*Work item*
Below are entries. Pull out all lines containing "パッケージ化されていない拡張機能を読み込む".

*Data extract*
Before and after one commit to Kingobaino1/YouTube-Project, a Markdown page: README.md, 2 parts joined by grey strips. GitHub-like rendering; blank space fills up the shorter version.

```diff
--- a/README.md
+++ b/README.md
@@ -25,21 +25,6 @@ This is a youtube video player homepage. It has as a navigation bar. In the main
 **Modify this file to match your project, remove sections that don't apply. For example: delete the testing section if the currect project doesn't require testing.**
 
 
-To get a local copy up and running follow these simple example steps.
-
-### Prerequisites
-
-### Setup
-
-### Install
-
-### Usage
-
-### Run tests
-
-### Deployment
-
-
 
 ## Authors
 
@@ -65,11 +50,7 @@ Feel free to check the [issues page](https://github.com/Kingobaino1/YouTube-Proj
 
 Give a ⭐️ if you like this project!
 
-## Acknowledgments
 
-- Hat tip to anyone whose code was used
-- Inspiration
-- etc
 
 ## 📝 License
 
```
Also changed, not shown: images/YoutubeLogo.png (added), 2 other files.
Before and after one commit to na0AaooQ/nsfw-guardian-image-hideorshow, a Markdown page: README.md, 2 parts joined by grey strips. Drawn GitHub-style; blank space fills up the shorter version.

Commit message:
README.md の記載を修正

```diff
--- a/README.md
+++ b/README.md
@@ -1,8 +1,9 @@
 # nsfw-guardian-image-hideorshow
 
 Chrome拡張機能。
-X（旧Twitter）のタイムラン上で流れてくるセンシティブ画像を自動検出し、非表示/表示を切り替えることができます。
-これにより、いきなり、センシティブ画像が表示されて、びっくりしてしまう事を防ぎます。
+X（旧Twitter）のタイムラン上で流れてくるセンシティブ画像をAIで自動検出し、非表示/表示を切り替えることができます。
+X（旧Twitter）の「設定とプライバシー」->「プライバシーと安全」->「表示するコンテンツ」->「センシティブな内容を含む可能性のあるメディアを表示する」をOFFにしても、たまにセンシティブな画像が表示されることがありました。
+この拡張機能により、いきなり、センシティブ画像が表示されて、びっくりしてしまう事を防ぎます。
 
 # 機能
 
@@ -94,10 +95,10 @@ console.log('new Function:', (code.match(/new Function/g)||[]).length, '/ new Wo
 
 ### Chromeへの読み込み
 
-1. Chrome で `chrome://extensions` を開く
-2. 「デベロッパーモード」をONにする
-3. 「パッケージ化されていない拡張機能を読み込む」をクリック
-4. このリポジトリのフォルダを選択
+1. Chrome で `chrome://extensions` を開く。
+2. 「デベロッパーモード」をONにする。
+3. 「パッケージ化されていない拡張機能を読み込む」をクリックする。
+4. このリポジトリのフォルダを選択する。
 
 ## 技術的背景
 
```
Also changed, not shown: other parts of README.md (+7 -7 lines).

*Answer*
-3. 「パッケージ化されていない拡張機能を読み込む」をクリック
+3. 「パッケージ化されていない拡張機能を読み込む」をクリックする。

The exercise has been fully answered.